2023 QRLSSP application is open!
The 2023 QRLSSP application is open! We apologize for the delay which resulted from unforeseen technical issues.
The 2023 program will take place on the ASU Tempe campus Tuesday, May 30 through Saturday, July 22.
Please direct any questions to firstname.lastname@example.org. Thank you!
This video captures 2017 summer participant testimonials and provides audiences with a brief overview about QRLSSP, formerly MTBI.
Check out the article about this REU in ASU Now!
MTBI alumna Heather Harrington, associate professor and Royal Society University Research Fellow at the Mathematical Institute, University of Oxford, is a co-winner, along with Dr Luitgard Veraart (London School of Economics and Political Science) of the 2019 Adams Prize of the University of Cambridge. The topic is “The Mathematics of Networks.”.... to read more click title.
The Summer REU Experience: Challenging but Rewarding!

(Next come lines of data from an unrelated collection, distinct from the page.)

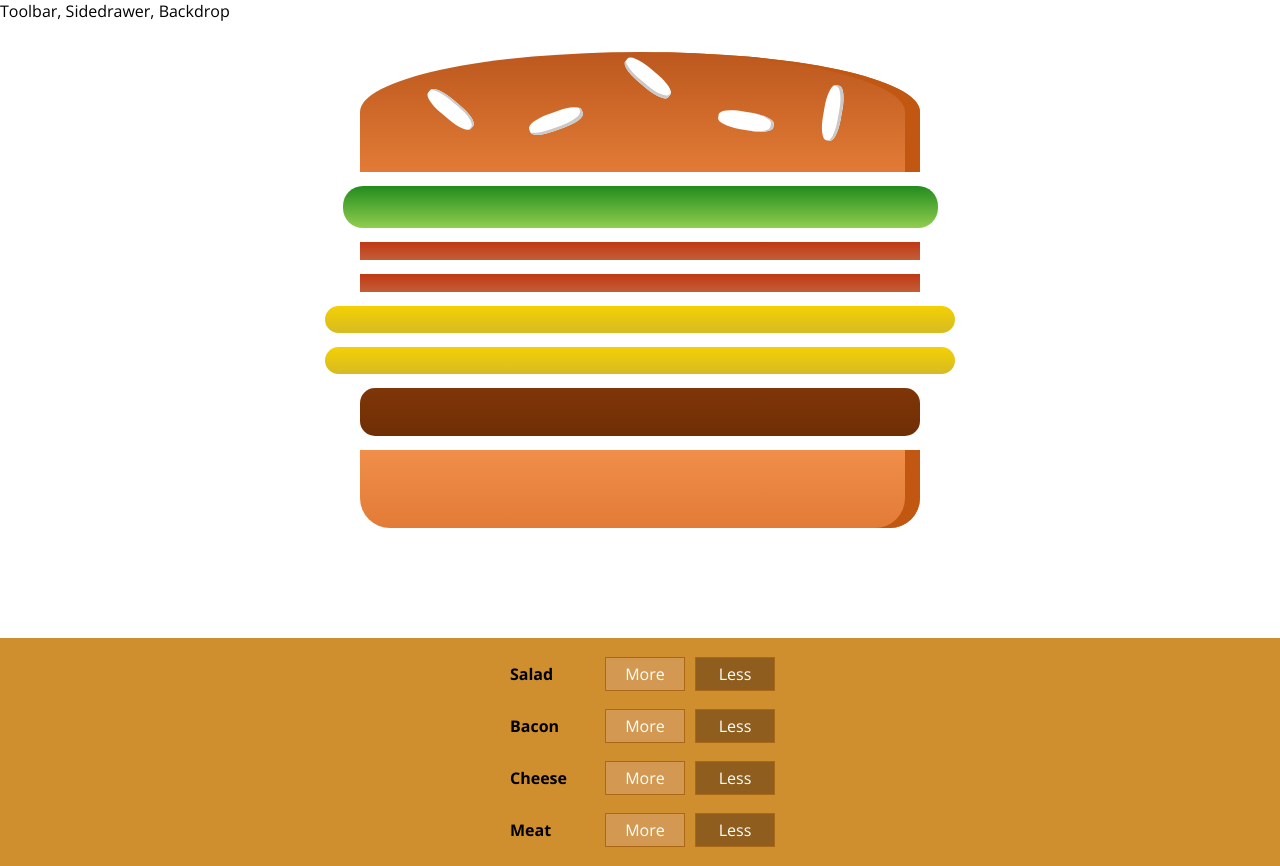
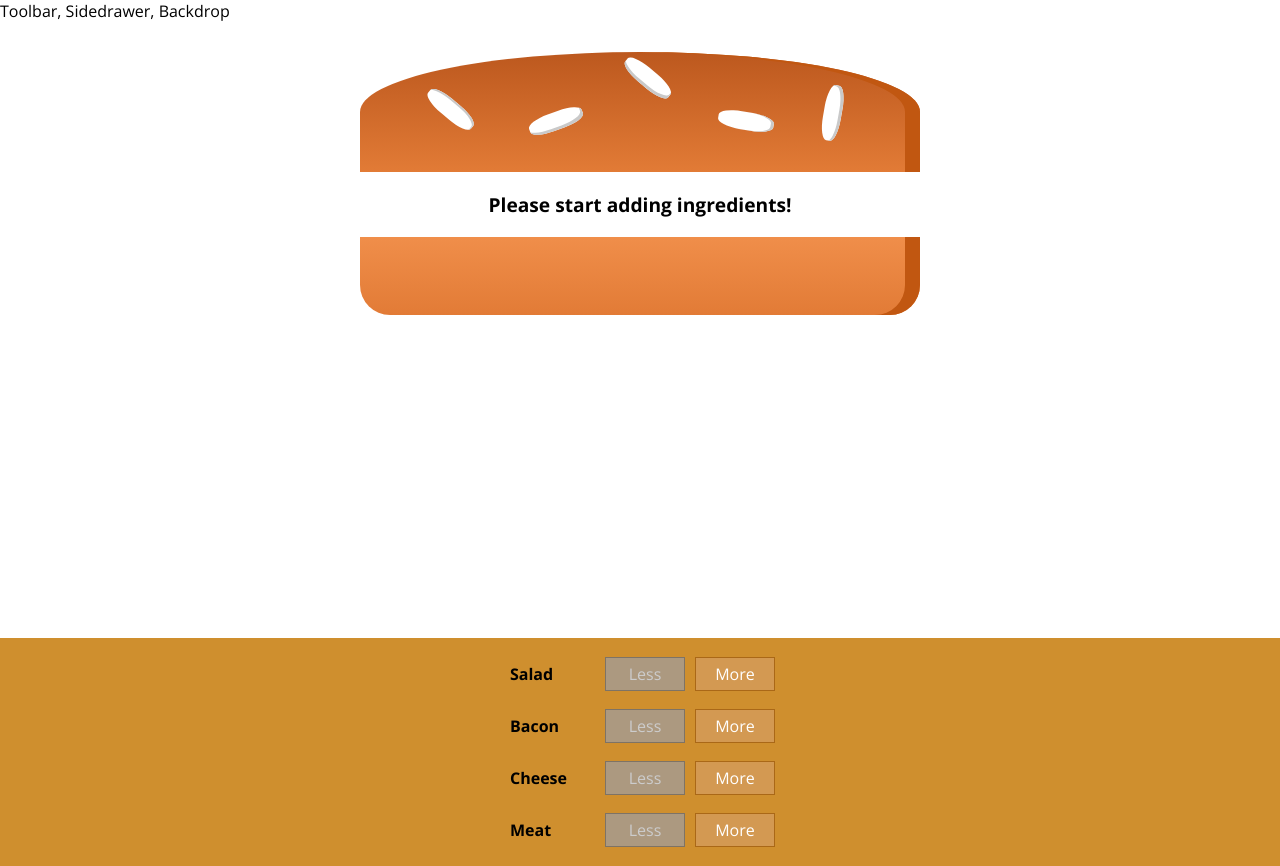
Before and after one commit to RobSydian/my-burger-app, a React (Create React App) app: page / in a window 1280 px wide. Built offline with nearby package versions, Linux system fonts and the light colour scheme.

Commit message:
Make buttons in BuildControl functional and disable less button

```diff
--- a/src/components/Burger/BuildControls/BuildControl/BuildControl.js
+++ b/src/components/Burger/BuildControls/BuildControl/BuildControl.js
@@ -5,8 +5,18 @@
 const buildControl = (props) => (
   <div className={classes.BuildControl}>
     <div className={classes.Label}>{props.label} </div>
-    <button className={classes.Less}>More</button>
-    <button className={classes.More}>Less</button>
+    <button
+      className={classes.More}
+      onClick={props.removed}
+      disabled={props.disabled}
+    >
+      Less
+    </button>
+    <button
+    className={classes.Less}
+    onClick={props.added}>
+      More
+    </button>
   </div>
 );
 
--- a/src/components/Burger/BuildControls/BuildControls.js
+++ b/src/components/Burger/BuildControls/BuildControls.js
@@ -1,19 +1,25 @@
 import React from 'react';
 
 import classes from './BuildControls.module.css';
-import BuildControl from './BuildControl/BuildControl'
+import BuildControl from './BuildControl/BuildControl';
 
 const controls = [
-  {label: 'Salad', type: 'salad'},
-  {label: 'Bacon', type: 'bacon'},
-  {label: 'Cheese', type: 'cheese'},
-  {label: 'Meat', type: 'meat'},
-]
+  { label: 'Salad', type: 'salad' },
+  { label: 'Bacon', type: 'bacon' },
+  { label: 'Cheese', type: 'cheese' },
+  { label: 'Meat', type: 'meat' }
+];
 
 const buildControls = (props) => (
   <div className={classes.BuildControls}>
-    {controls.map(ctrl => (
-      <BuildControl key={ctrl.label} label={ctrl.label}/>
+    {controls.map((ctrl) => (
+      <BuildControl
+        key={ctrl.label}
+        label={ctrl.label}
+        added={() => props.ingredientAdded(ctrl.type)}
+        removed={() => props.ingredientRemoved(ctrl.type)}
+        disabled={props.disabled[ctrl.type]}
+      />
     ))}
   </div>
 );
--- a/src/containers/BurgerBuilder/BurgerBuilder.js
+++ b/src/containers/BurgerBuilder/BurgerBuilder.js
@@ -3,21 +3,67 @@
 import Burger from '../../components/Burger/Burger';
 import BuildControls from '../../components/Burger/BuildControls/BuildControls';
 
+const INGREDIENT_PRICES = {
+  salad: 0.5,
+  chseese: 0.4,
+  meat: 1.3,
+  bacon: 0.7
+};
 class BurgerBuilder extends Component {
   state = {
     ingredients: {
-      salad: 1,
-      bacon: 2,
-      cheese: 2,
-      meat: 1
+      salad: 0,
+      bacon: 0,
+      cheese: 0,
+      meat: 0
+    },
+    totalPrice: 4
+  };
+
+  addIngredientHandler = (type) => {
+    const oldCount = this.state.ingredients[type];
+    const updatedCount = oldCount + 1;
+    const updatedIngredients = {
+      ...this.state.ingredients
+    };
+    updatedIngredients[type] = updatedCount;
+    const priceAddition = INGREDIENT_PRICES[type];
+    const oldPrice = this.state.totalPrice;
+    const newPrice = oldPrice + priceAddition;
+    this.setState({ totalPrice: newPrice, ingredients: updatedIngredients });
+  };
+
+  removeIngredientHandler = (type) => {
+    const oldCount = this.state.ingredients[type];
+    if (oldCount <= 0) {
+      return;
     }
+    const updatedCount = oldCount - 1;
+    const updatedIngredients = {
+      ...this.state.ingredients
+    };
+    updatedIngredients[type] = updatedCount;
+    const priceDeduction = INGREDIENT_PRICES[type];
+    const oldPrice = this.state.totalPrice;
+    const newPrice = oldPrice - priceDeduction;
+    this.setState({ totalPrice: newPrice, ingredients: updatedIngredients });
   };
 
   render() {
+    const disabledInfo = {
+      ...this.state.ingredients
+    }
+    for (const key in disabledInfo) {
+      disabledInfo[key] =disabledInfo[key] <= 0
+    }
     return (
       <Aux>
         <Burger ingredients={this.state.ingredients} />
-        <BuildControls/>
+        <BuildControls
+          ingredientAdded={this.addIngredientHandler}
+          ingredientRemoved={this.removeIngredientHandler}
+          disabled={disabledInfo}
+        />
       </Aux>
     );
   }
```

"At this point in my academic career, MTBI has been by far the most challenging experience. However, the difficulties encountered along the way are easily offset by the rewarding feeling one gets after finishing writing a research article related to a topic you are passionate about. If you want to study something meaningful, it is more likely than not that conducting research on the topic will be frustratingly difficult at times. In that respect, students participating in MTBI have an advantage because they are not going through the process alone. Instead, you are surrounded by like-minded and talented students, mentors, and professors who all are there to help you succeed. You learn to play off one another's strengths and by doing so accomplish much more than you would ever be able to do on your own. Although you may not have all of the answers you were looking for by the end of the summer, you will certainly be more prepared and eager to address more challenging questions in the future." – Steven Manns, MTBI 2020
While wildlife can be exposed to lead from many sources, bald eagles' main source of lead is linked to the fall and winter big game hunting seasons, which happen to coincide with the eagles’ scavenging season. Lead-toxicity may cause severe clinical symptoms (including death), but also more subtle, chronic symptoms. Chronic lead-toxicity results in continual physiological damage and affected biological mechanisms, including reduced fertility and voracity. This research quantifies the impact of lead-contaminated food sources on the bald eagle’s population of the Great Lakes by formulating a system of ordinary differential equations to show the progression through the stages of lead-toxicity and its role in the eagle’s population dynamics.
Homelessness in NYC at its highest level since the Great Depression, and as the NYC battles COVID-19, the advised precautionary measures are out of reach for this population. This research examines the contribution the homeless population has had on prolonging the epidemic in the city. The findings indicate that a significant number of secondary infections in the population of NYC are due to transmission of COVID-19 via the homeless, this most directly attributable to the higher effective reproductive number for the homeless population. These results could be used to study the impact of control measures.
Janiah Kyle wins presentation award at SACNAS
2022 cohort participant Janiah Kyle was recently recognized with an outstanding student presentation award at the 2022 Society for the Advancement of Chicanos/Hispanics and Native Americans in Science National Diversity in STEM conference. Judges present these awards to students whose work surpasses expectations in each category. Janiah was recognized within the Applied Mathematics designation. SACNAS is dedicated to fostering the success of Hispanic and Native American scientists and supports all levels of students, from undergraduates to professionals.